Schmitt: “Oh hey! Wait a minute …”.
Schmitt: “Where are the reflections? I’ve been fooled once. There is orange soil!!”
Cernan: “Well, don’t move it until I see it.”
Schmitt: “(Very excited) It’s all over!! Orange!!!”
What the two of them had found and initially had taken for oxidized minerals were soil full of volcanic glass beads. A sample of those beads turned out to be one of the most significant discoveries of the Apollo program me – only 39 years later. The analyses of the 1970ies and 1980ies confirmed that the glass beads were as free from iron and hydrated minerals as lunar basalt rocks that make up the bulk of the Apollo samples. It took an analysis technique developed in the second half of the 1990ies – time of flight mass spectrometry (TOFSIMS) to make an astonishing discovery: A team around Erik H. Hauri of the Carnegie Institution of Washington found that the glass beads contained pre-eruptive olivine crystals. Those pre-eruptive crystals form in the magma reservoir of a volcano and encapsulate the magma so that even after the eruption the pristine magma is preserved and no further weathering – for example out-gassing of volatile compounds – in the near-vacuum of the surface occurs. The ancient magma preserved in those crystals was analysed by Hauri et al. They found an amazing result: it was as wet as terrestrial mantle material! While this find does not change the fact that lunar surface rocks (mainly basalts and plaioglase feldspar) are bone dry, but this dryness can now be interpreted as a result of the continuous out-gassing of volatile elements. An alternative – perhaps even more intriguing – interpretation is that the orange soil is a sample from a particular magma that is derived not from the average lunar mantel, which could still be dry, but from a part of the mantle that was not totally dehydrated by the giant impact. In fact, this part of the mantle could be a pristine fragment of the mantle of Theia, which was not broken up but survived the impact. Ultimatively those are all interesting speculations, but in order to obtain a scientific answer, more sampling is needed! Apollo 17 has demonstrated that the best way to obtain paradigm-changing samples is by putting the scientists in direct contact with the object of investigation – in this case the lunar surface.
Quest into the Known Unknown
Perhaps it is true that the Apollo missions and samples do not draw the full picture of the Moon. After all, due to constraints coming from celestial mechanics and the spaceflight operations of the day they could land only near the lunar equator. The Moon, however, is a whole terrestrial body with polar regions, high lands, volcanic domains, and impact basins. While its geology appears to have died down roughly a billion years ago, but on the almost 40 million square kilometres of its surface there is a geologic diversity that has to be understood as a whole.
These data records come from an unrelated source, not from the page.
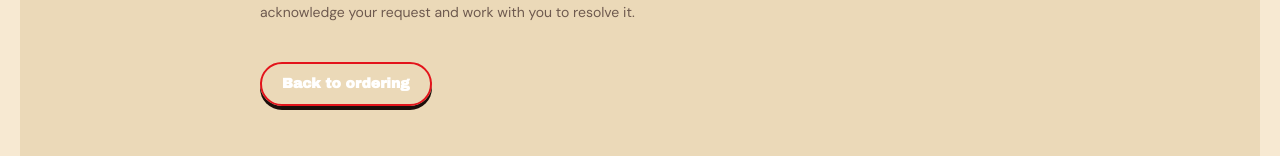
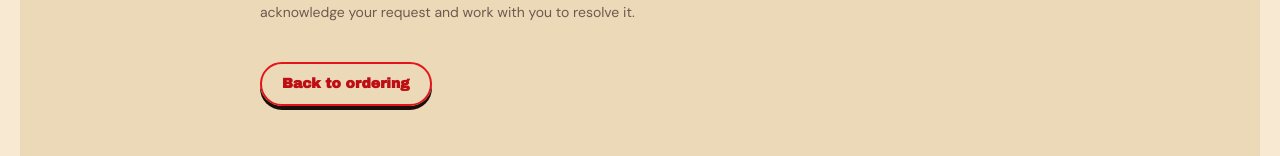
Before and after one commit to namanchawda/restaurant-direct-ordering, a Next.js app in the folder web/: page /privacy in a window 1280 px wide. Shown: the part 1697-1853 px from the top of the page. Built offline with nearby package versions, Linux system fonts and the light colour scheme; no server answers; a web font is replaced by a local one.

Commit message:
fix(ui): AA colour contrast on red and cream

```diff
--- a/web/components/customer/components-theme.css
+++ b/web/components/customer/components-theme.css
@@ -9,9 +9,9 @@
 }
 
 /* ----- shared bits ----- */
-body .customer-eyebrow { font-family: var(--hb-hand); font-size: 1.3rem; font-weight: 600; color: var(--hb-red); text-transform: none; letter-spacing: 0; }
+body .customer-eyebrow { font-family: var(--hb-hand); font-size: 1.3rem; font-weight: 600; color: var(--brand-text); text-transform: none; letter-spacing: 0; }
 body .button-primary, body .menu-add-button, body .sheet-add-button {
-  background: var(--hb-red); color: var(--hb-cream); border: 2px solid var(--hb-red-deep);
+  background: var(--hb-red); color: #FFFFFF; border: 2px solid var(--hb-red-deep);
   font-family: var(--hb-heavy); border-radius: 999px; box-shadow: 0 4px 0 var(--hb-red-deep);
   transition: transform .15s var(--hb-pop), box-shadow .15s;
 }
@@ -28,7 +28,7 @@ body .site-wordmark { color: #fff; font-size: 20px; }
 body .site-nav-link { color: #fff; font-family: var(--font-sans); font-weight: 600; font-size: 15px; text-transform: none; }
 body .site-nav-link:hover { color: #fff; transform: none; border-bottom-color: #fff; }
 body .site-nav-link.is-active { background: transparent; color: #fff; border-bottom: 3px solid #fff; }
-body .site-search, body .site-location { background: rgba(255, 255, 255, .16); border: 1px solid rgba(255, 255, 255, .55); color: #fff; }
+body .site-search, body .site-location { background: transparent; border: 1px solid rgba(255, 255, 255, .55); color: #fff; }
 body .site-search input, body .site-search input::placeholder { color: #fff; }
 body .menu-search { background: var(--hb-saffron); border: 2px solid var(--hb-ink); border-radius: 999px; }
 body .menu-search input { color: var(--hb-ink); font-weight: 600; }
@@ -47,7 +47,7 @@ body .menu-tools .veg-filter { border: 2px solid var(--hb-ink); border-radius: 9
 body .category-tabs { position: sticky; top: 0; z-index: 20; background: var(--hb-cream); padding-block: 10px; }
 body .category-tab, body .home-chip { border: 2px solid var(--hb-red); color: var(--hb-red-deep); background: transparent; border-radius: 999px; font-family: var(--hb-heavy); font-size: .85rem; transition: transform .15s var(--hb-pop), background .15s; }
 body .category-tab:hover, body .home-chip:hover { transform: translateY(-2px) rotate(-1deg); background: var(--hb-saffron); color: var(--hb-ink); }
-body .category-tab.active, body .home-chip.is-active { background: var(--hb-red); color: var(--hb-cream); border-color: var(--hb-red-deep); box-shadow: 0 3px 0 var(--hb-red-deep); }
+body .category-tab.active, body .home-chip.is-active { background: var(--hb-red); color: #FFFFFF; border-color: var(--hb-red-deep); box-shadow: 0 3px 0 var(--hb-red-deep); }
 body .home-chips { display: none; } /* duplicate of the sticky category tabs below */
 body .menu-category-header h2 { font-family: var(--hb-display); font-weight: 400; color: var(--hb-red-deep); font-size: clamp(1.8rem, 4vw, 2.6rem); }
 body .menu-category-header p { font-family: var(--hb-hand); font-size: 1.2rem; color: var(--hb-ink); opacity: .75; }
@@ -65,19 +65,19 @@ body .menu-item-unavailable:hover { transform: none; box-shadow: none; }
 body .unavailable-label { background: var(--hb-ink); color: var(--hb-cream); padding: 2px 10px; border-radius: 999px; font-size: .75rem; font-weight: 700; }
 body .heart-toggle { background: var(--hb-cream); border: 2px solid var(--hb-ink); color: var(--hb-ink); transition: transform .2s var(--hb-pop); }
 body .heart-toggle:hover { transform: scale(1.15); }
-body .heart-toggle-on { background: var(--hb-red); color: var(--hb-cream); animation: hb-heart .5s var(--hb-pop); }
+body .heart-toggle-on { background: var(--hb-red); color: #FFFFFF; animation: hb-heart .5s var(--hb-pop); }
 @keyframes hb-heart { 0% { transform: scale(.6); } 60% { transform: scale(1.35) rotate(-8deg); } 100% { transform: scale(1); } }
 
 /* ----- promo cards ----- */
 body .home-promo-card { border-radius: 24px; border: 2px solid var(--hb-ink); box-shadow: 0 6px 0 var(--hb-ink); }
-body .home-promo-party { background: var(--hb-red); color: var(--hb-cream); }
+body .home-promo-party { background: var(--hb-red); color: #FFFFFF; }
 body .home-promo-party h2 { font-family: var(--hb-display); font-weight: 400; color: var(--hb-cream); }
-body .home-promo-party .home-promo-party-copy p:not(.customer-eyebrow) { color: var(--hb-cream); }
-body .home-promo-party .customer-eyebrow { color: var(--hb-saffron); }
+body .home-promo-party .home-promo-party-copy p:not(.customer-eyebrow) { color: #FFFFFF; }
+body .home-promo-party .customer-eyebrow { color: #FFFFFF; }
 body .home-promo-party .button-primary { background: var(--hb-saffron); color: var(--hb-ink); border-color: var(--hb-ink); box-shadow: 0 4px 0 var(--hb-ink); }
 body .home-promo-perks { background: var(--hb-saffron); color: var(--hb-ink); font-weight: 700; }
 body .home-promo-pill { background: var(--hb-ink); color: var(--hb-saffron); font-family: var(--hb-heavy); }
-body .home-promo-order { background: var(--hb-red); color: var(--hb-cream); border: 2px solid var(--hb-ink); font-family: var(--hb-heavy); transition: transform .2s var(--hb-pop); }
+body .home-promo-order { background: var(--hb-red); color: #FFFFFF; border: 2px solid var(--hb-ink); font-family: var(--hb-heavy); transition: transform .2s var(--hb-pop); }
 body .home-promo-order:hover { transform: rotate(-6deg) scale(1.08); }
 
 /* ----- floating cart bar + footer ----- */
@@ -731,11 +731,11 @@ body .login-heading h1 {
   text-transform: uppercase;
   font-size: clamp(2rem, 7vw, 3.4rem);
   line-height: 1.1;
-  color: var(--canvas);
+  color: var(--brand-text);
 }
 body .login-heading p {
   margin: 8px 0 0;
-  color: rgba(255, 241, 214, 0.8);
+  color: var(--muted);
   font-size: 16px;
 }
 body .login-form {
@@ -825,7 +825,7 @@ body .party-header .eyebrow {
   font-family: var(--font-script);
   font-size: 1.25rem;
   font-weight: 600;
-  color: var(--brand);
+  color: var(--brand-text);
   text-transform: none;
   letter-spacing: 0;
 }
@@ -863,7 +863,7 @@ body .party-notice {
   margin: 8px 0 18px;
   border: 2px solid var(--ink);
   border-radius: 999px;
-  background: var(--accent);
+  background: var(--canvas);
   padding: 10px 16px;
   color: var(--brand-deep);
   font-size: 14px;
@@ -1615,7 +1615,7 @@ body .page-band h1 {
 }
 body .page-band p {
   margin: 8px 0 0;
-  color: rgba(235, 217, 184, 0.85);
+  color: #FFFFFF;
   font-size: 16px;
   line-height: 1.5;
 }
--- a/web/components/customer/home-theme.css
+++ b/web/components/customer/home-theme.css
@@ -35,7 +35,7 @@
   padding-top: clamp(88px, 10vw, 120px);
   color: var(--hb-cream);
   box-shadow: none;
-  background: radial-gradient(ellipse at 50% 20%, #F0212A 0%, var(--brand) 55%, #C80F16 100%);
+  background: radial-gradient(ellipse at 50% 20%, #E81A22 0%, var(--brand) 55%, #C80F16 100%);
 }
 .hb-panel::before {
   content: "";
@@ -50,6 +50,7 @@
   position: absolute; top: clamp(88px, 10vw, 120px); right: clamp(16px, 5vw, 60px);
   display: flex; align-items: flex-start; gap: 6px;
   font-family: var(--hb-hand); font-size: 1.35rem; line-height: 1.05; max-width: 120px;
+  color: #FFFFFF;
   transform: rotate(-4deg); margin: 0;
 }
 .hb-note svg { width: 40px; flex: none; }
@@ -92,10 +93,10 @@
   border: 2px solid var(--hb-cream); transition: transform .18s cubic-bezier(.3, 1.6, .5, 1), box-shadow .18s;
 }
 .hb-btn-solid { background: var(--hb-cream); color: var(--hb-ink); }
-.hb-btn-ghost { background: transparent; color: var(--hb-cream); }
+.hb-btn-ghost { background: transparent; color: #FFFFFF; }
 .hb-btn:hover { transform: translateY(-3px) rotate(-1.5deg); box-shadow: 0 6px 0 rgba(0, 0, 0, .25); }
 .hb-btn:focus-visible { outline: 3px solid var(--hb-saffron); outline-offset: 3px; }
-.hb-status { display: flex; align-items: center; gap: 8px; margin: 16px 0 0; font-size: .92rem; font-weight: 600; }
+.hb-status { display: flex; align-items: center; gap: 8px; margin: 16px 0 0; font-size: .92rem; font-weight: 600; color: #FFFFFF; }
 .hb-dot { width: 10px; height: 10px; border-radius: 50%; background: #5be37d; box-shadow: 0 0 0 0 rgba(91, 227, 125, .7); animation: hb-ping 1.8s infinite; flex: none; }
 .hb-dot-closed { background: #bbb; animation: none; }
 @keyframes hb-ping { 70% { box-shadow: 0 0 0 9px rgba(91, 227, 125, 0); } 100% { box-shadow: 0 0 0 0 rgba(91, 227, 125, 0); } }
@@ -120,7 +121,7 @@
 .hb-price {
   position: absolute; right: 2%; top: 4%; z-index: 4;
   width: 104px; height: 104px; border-radius: 50%;
-  background: var(--hb-cream); color: var(--brand);
+  background: var(--hb-cream); color: var(--brand-text);
   display: grid; place-content: center; text-align: center; line-height: 1.05;
   transform: rotate(12deg); border: 0; box-shadow: 0 5px 0 rgba(0, 0, 0, .18);
   transition: transform .25s cubic-bezier(.3, 1.8, .5, 1);
@@ -143,10 +144,10 @@
 /* ---------- ribbons ---------- */
 .hb-ribbons { position: relative; height: 150px; margin-top: -40px; z-index: 5; overflow: hidden; }
 .hb-ribbon { position: absolute; left: -5%; width: 110%; overflow: hidden; padding: 14px 0; }
-.hb-ribbon-light { top: 38px; background: var(--hb-cream); color: var(--brand); transform: rotate(-3deg); box-shadow: 0 6px 0 rgba(0, 0, 0, .15); }
+.hb-ribbon-light { top: 38px; background: var(--hb-cream); color: var(--brand-text); transform: rotate(-3deg); box-shadow: 0 6px 0 rgba(0, 0, 0, .15); }
 .hb-ribbon-dark { top: 46px; background: var(--hb-ink); color: var(--hb-cream); transform: rotate(3deg); }
 .hb-ribbon .hb-marquee-track span { font-family: var(--hb-heavy); text-transform: uppercase; font-size: 1.15rem; white-space: nowrap; padding-right: 26px; }
-.hb-ribbon-light .hb-marquee-track b { color: var(--brand); }
+.hb-ribbon-light .hb-marquee-track b { color: var(--brand-text); }
 .hb-track-rev { animation-direction: reverse; }
 .hb-marquee-track { display: flex; width: max-content; animation: hb-scroll 30s linear infinite; }
 .hb-marquee-track b { color: var(--hb-saffron); margin-left: 26px; }
@@ -221,6 +222,7 @@
 .landing-card-photo-fallback { width: 100%; height: 100%; border-radius: 16px; overflow: hidden; }
 .landing-card-name { margin: 6px 0 0; font-family: var(--font-heading); text-transform: uppercase; font-size: 16px; line-height: 1.15; color: inherit; }
 .landing-card-desc { margin: 0; font-size: 14px; line-height: 1.4; opacity: .9; display: -webkit-box; -webkit-line-clamp: 2; -webkit-box-orient: vertical; overflow: hidden; }
+.landing-tint-red .landing-card-desc { opacity: 1; }
 .landing-card-foot { display: flex; align-items: center; gap: 10px; margin-top: 8px; }
 .landing-card-price { font-family: var(--font-heading); font-size: 18px; }
 .landing-card .veg-mark { background: #fff; }
@@ -279,7 +281,7 @@
 .landing-season { background: var(--brand); color: #fff; }
 .landing-season-inner { max-width: 1240px; margin: 0 auto; padding: 48px 24px; display: flex; flex-wrap: wrap; align-items: center; justify-content: space-between; gap: 28px; }
 .landing-season h2 { margin: 4px 0 8px; color: #fff; font-size: clamp(2.2rem, 5.5vw, 4rem); line-height: .95; }
-.landing-season .scribble { margin: 0; color: var(--accent); }
+.landing-season .scribble { margin: 0; color: #FFFFFF; }
 .landing-season-text { margin: 0; font-size: 16px; }
 .landing-season-card { display: grid; justify-items: start; gap: 14px; padding: 24px; min-width: min(100%, 320px); background: var(--canvas); color: var(--ink); border: 2px solid var(--ink); border-radius: 24px; box-shadow: 0 6px 0 var(--ink); }
 .landing-season-card strong { font-family: var(--font-heading); font-size: 20px; }
```
Also changed, not shown: web/app/globals.css.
Because of that in the US there is new scientific interest in the Moon: NASA proposes to establish a gateway station at the far-side Lagrange point of the Earth Moon system. This station will be supplied by the heavy lift launch vehicle SLS (“Space Launch System”) and human crews will reach it using the Orion capsule also currently under development. Europe has a role in this as well, as ESA plans to supply the service module for the Orion vehicle. Launching from the gateway station there is global access to the lunar surface, thus there is no restriction to the equatorial or polar regions. The Lagrange point also offers an anytime-return abort scenarios for astronauts on the lunar surface, so that in case of an emergency crew do not need to wait for the Moon to rotate them into the orbital plane of an orbiting command module. A proposal by ESA called “Lunar Lander” to also develop knowledge for the logistics towards the lunar surface has unfortunately been rejected in the ESA ministerial in Naples in November 2012. This means at least a serious delay.
Whatever the path will be lunar exploration will take in the coming years – the Moon remains a piece of little explored real estate in our back yard – a celestial body on the fractured surface of which the history of the solar system is engraved. The Moon is for the history of the Earth what Troy was for the history of the ancient world: we only miss a new Heinrich Schliemann.